— Dataset records —
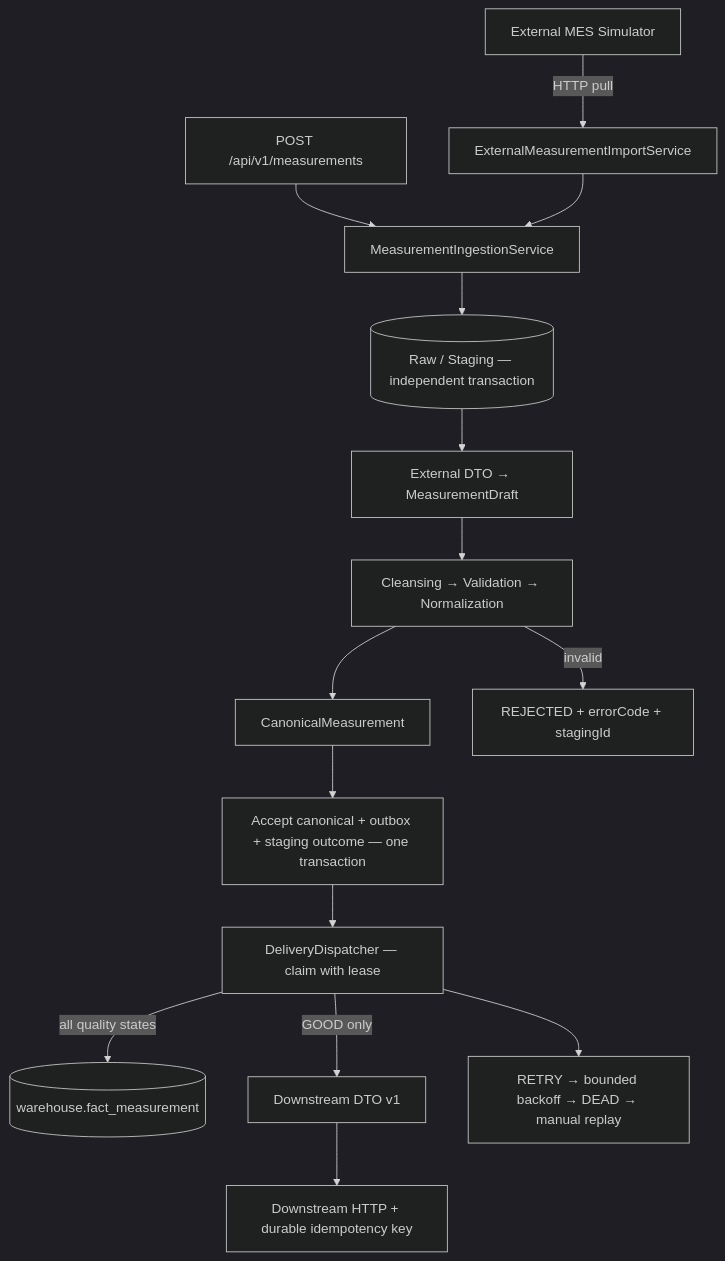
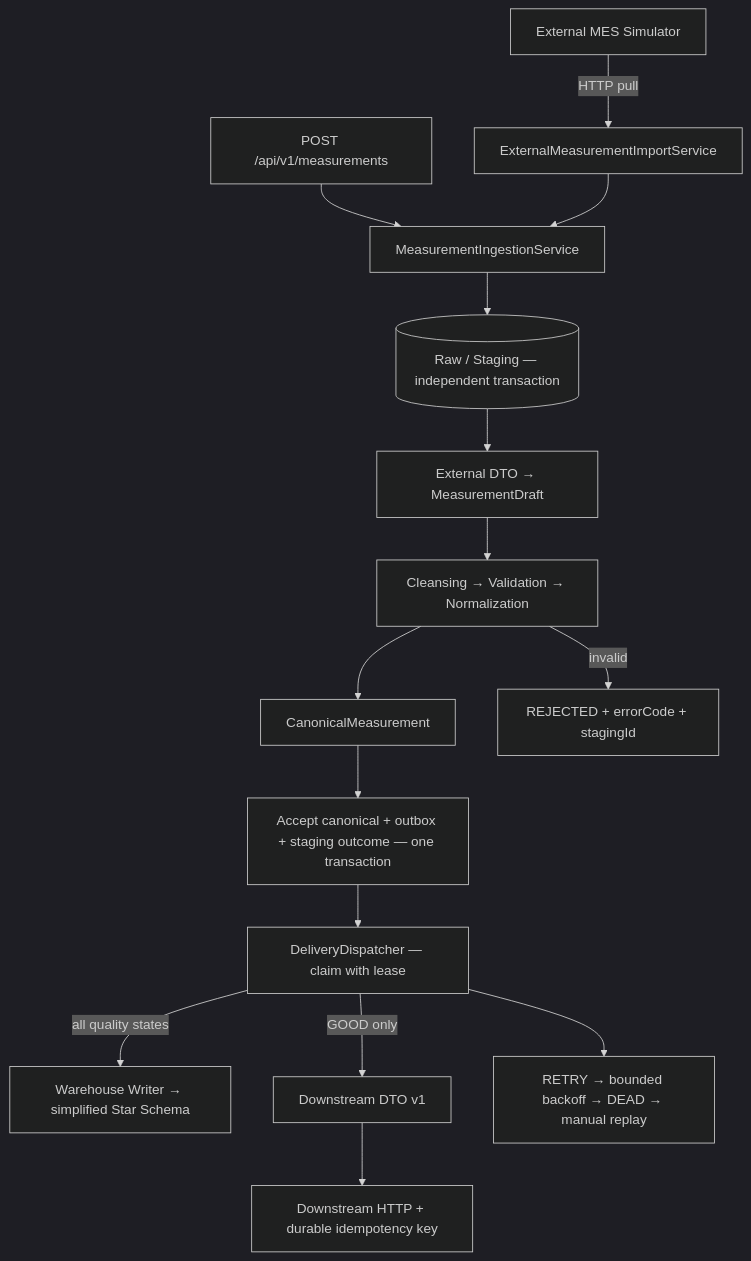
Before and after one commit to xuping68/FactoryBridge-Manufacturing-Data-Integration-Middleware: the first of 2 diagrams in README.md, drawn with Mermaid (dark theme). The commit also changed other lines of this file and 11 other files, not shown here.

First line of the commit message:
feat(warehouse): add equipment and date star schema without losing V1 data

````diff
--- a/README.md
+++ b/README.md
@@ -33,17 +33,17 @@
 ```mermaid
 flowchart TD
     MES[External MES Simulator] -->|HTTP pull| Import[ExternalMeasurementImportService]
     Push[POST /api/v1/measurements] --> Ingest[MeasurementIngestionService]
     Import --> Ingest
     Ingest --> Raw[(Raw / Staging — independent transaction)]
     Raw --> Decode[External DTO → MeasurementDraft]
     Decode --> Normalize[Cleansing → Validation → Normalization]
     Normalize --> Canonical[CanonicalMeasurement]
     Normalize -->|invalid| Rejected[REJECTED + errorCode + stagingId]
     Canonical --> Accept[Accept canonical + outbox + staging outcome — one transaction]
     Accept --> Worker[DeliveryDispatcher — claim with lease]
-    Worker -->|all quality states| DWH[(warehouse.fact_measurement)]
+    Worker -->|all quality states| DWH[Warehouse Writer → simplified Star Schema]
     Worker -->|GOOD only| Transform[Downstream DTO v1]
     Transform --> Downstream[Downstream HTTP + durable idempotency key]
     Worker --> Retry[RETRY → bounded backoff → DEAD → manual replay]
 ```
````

— Exercise goal —
Set down exactly what runs from the line containing "Worker --> Retry[RETRY" through the last line above, both lines included.

— Task response —
     Worker --> Retry[RETRY → bounded backoff → DEAD → manual replay]
 ```
````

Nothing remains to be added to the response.